> **What you are asked to do**
Only the lines of the data holding the string "enters" need to be returned.

Version comparison data:

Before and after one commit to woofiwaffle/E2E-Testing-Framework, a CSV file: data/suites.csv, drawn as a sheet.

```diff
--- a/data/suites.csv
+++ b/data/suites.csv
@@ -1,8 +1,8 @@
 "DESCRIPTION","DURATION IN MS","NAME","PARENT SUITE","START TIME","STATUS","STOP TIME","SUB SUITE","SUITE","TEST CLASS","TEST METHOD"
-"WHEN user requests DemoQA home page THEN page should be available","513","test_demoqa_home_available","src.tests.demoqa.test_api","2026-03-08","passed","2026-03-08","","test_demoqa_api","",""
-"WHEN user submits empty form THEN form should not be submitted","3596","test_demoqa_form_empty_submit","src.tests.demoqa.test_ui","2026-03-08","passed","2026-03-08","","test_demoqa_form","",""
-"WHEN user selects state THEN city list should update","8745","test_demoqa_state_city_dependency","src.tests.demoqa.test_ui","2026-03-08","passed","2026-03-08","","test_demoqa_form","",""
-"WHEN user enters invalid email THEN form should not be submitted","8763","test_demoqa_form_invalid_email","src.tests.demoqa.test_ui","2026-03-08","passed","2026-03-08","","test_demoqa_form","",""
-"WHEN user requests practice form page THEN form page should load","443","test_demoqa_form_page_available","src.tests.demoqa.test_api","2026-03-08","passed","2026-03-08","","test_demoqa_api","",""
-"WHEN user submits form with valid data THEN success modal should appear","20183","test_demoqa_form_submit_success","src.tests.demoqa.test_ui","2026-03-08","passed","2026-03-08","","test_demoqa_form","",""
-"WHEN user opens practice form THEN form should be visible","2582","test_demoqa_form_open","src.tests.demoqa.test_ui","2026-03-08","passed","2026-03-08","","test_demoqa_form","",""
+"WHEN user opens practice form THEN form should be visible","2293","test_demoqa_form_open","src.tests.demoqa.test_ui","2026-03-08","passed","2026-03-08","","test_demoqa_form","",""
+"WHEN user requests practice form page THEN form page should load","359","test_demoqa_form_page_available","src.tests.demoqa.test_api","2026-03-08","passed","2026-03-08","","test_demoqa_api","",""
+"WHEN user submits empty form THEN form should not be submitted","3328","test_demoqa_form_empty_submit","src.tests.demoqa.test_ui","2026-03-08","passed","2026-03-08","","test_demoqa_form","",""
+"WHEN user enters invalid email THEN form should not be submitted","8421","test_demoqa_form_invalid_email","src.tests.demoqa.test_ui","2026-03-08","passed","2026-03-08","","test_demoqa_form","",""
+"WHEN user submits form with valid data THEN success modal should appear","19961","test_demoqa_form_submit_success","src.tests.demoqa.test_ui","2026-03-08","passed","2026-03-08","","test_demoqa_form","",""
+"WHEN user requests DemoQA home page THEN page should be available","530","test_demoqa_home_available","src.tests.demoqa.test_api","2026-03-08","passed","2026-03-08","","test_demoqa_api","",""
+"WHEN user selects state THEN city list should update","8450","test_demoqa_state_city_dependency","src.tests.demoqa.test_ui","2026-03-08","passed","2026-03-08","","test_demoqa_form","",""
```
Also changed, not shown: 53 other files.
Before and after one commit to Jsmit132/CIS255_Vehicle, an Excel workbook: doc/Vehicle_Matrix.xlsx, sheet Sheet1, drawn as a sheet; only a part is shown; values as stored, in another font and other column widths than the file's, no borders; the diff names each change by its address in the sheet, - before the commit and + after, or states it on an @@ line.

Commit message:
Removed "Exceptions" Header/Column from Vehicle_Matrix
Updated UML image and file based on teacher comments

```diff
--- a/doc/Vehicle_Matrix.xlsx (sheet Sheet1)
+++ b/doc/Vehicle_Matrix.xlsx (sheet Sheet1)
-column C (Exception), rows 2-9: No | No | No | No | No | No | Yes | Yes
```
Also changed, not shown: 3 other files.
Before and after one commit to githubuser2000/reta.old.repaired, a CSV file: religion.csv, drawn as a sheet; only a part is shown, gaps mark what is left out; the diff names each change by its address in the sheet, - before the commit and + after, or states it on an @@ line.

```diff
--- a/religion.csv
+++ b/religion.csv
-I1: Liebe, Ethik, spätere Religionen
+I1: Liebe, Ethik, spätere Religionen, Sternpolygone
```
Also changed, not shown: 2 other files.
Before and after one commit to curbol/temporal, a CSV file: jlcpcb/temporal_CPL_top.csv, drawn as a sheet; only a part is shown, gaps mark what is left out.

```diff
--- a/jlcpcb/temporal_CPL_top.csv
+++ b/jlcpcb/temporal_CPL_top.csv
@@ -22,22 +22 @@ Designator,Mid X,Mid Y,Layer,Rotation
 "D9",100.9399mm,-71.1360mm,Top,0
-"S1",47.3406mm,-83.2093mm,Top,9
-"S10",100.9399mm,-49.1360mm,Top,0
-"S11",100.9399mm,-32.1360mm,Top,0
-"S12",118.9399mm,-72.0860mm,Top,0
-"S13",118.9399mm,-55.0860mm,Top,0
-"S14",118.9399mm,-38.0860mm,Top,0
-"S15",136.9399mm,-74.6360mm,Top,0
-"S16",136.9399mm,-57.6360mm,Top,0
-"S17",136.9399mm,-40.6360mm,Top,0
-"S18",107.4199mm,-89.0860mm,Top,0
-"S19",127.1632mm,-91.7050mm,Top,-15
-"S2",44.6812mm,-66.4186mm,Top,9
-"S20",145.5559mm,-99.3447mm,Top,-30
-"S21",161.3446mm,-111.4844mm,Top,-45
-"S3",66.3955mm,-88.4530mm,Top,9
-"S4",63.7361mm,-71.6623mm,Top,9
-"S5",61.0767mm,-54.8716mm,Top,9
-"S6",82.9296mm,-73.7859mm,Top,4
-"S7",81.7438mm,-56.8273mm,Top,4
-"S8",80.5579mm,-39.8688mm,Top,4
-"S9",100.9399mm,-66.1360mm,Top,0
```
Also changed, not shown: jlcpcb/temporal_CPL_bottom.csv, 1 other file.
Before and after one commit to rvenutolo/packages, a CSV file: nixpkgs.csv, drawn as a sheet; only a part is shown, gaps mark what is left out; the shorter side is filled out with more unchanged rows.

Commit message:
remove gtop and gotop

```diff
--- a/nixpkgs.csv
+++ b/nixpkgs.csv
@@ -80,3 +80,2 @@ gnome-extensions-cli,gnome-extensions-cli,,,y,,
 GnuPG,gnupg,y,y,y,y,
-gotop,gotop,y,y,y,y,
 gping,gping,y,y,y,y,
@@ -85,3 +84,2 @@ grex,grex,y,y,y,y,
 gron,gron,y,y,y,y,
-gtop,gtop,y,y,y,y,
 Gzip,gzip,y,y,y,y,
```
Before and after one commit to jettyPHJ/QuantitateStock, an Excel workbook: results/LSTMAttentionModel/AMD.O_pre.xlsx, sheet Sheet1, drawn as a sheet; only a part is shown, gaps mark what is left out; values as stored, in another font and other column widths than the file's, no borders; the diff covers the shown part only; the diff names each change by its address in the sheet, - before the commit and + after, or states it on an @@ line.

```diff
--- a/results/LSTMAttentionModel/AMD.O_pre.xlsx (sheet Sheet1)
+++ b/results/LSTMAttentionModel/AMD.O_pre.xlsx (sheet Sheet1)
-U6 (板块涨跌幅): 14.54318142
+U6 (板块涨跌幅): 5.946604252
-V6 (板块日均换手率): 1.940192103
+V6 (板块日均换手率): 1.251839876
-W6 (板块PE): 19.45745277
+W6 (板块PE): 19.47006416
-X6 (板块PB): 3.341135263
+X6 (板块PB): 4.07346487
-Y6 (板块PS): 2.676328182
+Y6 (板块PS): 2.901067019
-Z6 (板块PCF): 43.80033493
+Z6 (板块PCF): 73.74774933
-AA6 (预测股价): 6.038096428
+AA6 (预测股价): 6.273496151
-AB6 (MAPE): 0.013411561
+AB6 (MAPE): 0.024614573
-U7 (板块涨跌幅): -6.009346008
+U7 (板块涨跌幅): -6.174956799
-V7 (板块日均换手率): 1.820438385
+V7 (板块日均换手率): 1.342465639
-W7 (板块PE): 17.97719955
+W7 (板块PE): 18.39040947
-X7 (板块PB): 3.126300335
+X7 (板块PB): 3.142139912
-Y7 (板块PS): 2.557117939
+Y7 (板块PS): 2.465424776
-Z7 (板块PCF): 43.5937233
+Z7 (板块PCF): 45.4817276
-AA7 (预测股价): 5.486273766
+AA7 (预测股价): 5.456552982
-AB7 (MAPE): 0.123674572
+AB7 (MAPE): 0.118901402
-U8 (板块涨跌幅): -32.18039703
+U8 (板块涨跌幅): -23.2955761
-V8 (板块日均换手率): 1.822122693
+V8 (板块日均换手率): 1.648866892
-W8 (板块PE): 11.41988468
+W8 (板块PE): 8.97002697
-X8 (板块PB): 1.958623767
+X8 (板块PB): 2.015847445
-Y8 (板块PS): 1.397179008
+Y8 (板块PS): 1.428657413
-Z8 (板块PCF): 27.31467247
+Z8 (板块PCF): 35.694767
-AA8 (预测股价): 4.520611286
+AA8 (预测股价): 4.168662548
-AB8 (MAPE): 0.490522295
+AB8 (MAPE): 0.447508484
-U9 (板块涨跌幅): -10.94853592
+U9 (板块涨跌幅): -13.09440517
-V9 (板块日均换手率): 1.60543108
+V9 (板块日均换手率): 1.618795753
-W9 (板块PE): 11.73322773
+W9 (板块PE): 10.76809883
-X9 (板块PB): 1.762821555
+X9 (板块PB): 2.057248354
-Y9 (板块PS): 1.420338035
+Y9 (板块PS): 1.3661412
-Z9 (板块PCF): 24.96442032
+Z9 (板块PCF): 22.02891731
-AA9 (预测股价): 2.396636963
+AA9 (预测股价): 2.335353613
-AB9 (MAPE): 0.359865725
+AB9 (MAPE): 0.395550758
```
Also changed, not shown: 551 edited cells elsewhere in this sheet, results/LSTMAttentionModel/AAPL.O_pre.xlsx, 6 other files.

> **Answer box**
-"WHEN user enters invalid email THEN form should not be submitted","8763","test_demoqa_form_invalid_email","src.tests.demoqa.test_ui","2026-03-08","passed","2026-03-08","","test_demoqa_form","",""
+"WHEN user enters invalid email THEN form should not be submitted","8421","test_demoqa_form_invalid_email","src.tests.demoqa.test_ui","2026-03-08","passed","2026-03-08","","test_demoqa_form","",""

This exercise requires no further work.